*PROBLEM TO WORK ON*
Look through the data below and work out how many lines hold "grey"; state only the number.

Extracted data entries

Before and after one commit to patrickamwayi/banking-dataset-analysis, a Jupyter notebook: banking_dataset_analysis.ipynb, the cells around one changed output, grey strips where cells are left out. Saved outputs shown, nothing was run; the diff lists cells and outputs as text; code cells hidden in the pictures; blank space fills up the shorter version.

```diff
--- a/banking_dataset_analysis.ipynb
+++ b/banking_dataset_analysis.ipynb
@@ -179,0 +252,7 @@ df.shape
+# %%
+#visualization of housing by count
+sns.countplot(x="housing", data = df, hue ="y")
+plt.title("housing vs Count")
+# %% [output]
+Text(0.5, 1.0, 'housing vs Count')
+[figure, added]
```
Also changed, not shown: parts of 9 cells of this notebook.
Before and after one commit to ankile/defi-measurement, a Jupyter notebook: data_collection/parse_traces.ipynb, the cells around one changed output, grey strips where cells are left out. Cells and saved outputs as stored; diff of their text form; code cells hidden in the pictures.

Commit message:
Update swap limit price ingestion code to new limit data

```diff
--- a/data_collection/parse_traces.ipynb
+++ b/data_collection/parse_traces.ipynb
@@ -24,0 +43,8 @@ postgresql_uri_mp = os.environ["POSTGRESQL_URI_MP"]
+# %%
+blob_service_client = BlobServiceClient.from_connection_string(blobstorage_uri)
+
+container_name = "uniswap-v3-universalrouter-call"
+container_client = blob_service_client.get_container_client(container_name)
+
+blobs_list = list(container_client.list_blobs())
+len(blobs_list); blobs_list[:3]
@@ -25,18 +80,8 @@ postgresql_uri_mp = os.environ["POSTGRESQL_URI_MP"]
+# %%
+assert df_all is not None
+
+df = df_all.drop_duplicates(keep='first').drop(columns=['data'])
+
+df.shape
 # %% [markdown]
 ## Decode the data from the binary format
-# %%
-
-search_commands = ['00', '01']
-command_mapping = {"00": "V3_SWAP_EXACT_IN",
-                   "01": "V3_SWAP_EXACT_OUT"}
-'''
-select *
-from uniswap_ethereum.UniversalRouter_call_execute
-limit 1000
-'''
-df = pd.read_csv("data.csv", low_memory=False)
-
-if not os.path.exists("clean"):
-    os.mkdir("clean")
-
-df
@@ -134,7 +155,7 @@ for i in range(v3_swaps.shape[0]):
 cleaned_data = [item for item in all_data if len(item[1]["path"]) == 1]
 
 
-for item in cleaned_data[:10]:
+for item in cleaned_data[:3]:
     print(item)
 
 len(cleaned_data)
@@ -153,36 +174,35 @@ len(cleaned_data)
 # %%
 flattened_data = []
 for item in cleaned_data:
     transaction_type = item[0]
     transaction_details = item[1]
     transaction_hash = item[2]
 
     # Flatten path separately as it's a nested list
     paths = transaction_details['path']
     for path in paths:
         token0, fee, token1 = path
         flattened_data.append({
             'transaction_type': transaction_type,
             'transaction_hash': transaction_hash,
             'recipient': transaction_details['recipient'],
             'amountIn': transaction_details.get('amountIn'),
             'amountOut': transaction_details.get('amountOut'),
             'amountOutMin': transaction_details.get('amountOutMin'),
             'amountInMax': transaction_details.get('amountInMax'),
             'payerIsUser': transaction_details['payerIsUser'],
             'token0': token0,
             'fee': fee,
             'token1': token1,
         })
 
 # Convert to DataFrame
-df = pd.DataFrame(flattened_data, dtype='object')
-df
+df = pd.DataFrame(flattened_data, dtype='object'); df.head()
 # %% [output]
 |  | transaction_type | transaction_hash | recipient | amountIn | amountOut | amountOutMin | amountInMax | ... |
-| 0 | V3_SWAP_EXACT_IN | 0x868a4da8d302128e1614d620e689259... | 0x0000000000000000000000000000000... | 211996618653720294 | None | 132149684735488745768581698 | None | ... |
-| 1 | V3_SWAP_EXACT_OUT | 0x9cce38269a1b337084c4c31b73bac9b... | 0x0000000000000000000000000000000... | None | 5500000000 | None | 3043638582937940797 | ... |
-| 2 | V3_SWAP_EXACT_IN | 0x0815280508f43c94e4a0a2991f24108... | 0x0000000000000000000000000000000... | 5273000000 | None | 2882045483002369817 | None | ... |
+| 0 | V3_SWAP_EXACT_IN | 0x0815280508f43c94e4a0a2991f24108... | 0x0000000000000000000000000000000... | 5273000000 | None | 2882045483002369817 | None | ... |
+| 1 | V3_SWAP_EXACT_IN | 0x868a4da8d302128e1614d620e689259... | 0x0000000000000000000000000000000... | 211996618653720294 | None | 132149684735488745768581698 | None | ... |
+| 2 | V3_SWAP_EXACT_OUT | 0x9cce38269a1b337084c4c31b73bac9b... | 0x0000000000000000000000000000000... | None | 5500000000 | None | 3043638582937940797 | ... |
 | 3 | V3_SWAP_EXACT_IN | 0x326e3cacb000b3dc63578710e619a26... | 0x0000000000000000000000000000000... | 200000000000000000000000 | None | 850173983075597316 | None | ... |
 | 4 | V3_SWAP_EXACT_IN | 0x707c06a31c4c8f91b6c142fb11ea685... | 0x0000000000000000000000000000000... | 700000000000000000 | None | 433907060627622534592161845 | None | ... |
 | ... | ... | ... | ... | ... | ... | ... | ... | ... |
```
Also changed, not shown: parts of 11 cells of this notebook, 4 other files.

*SOLUTION TO THIS TASK*
2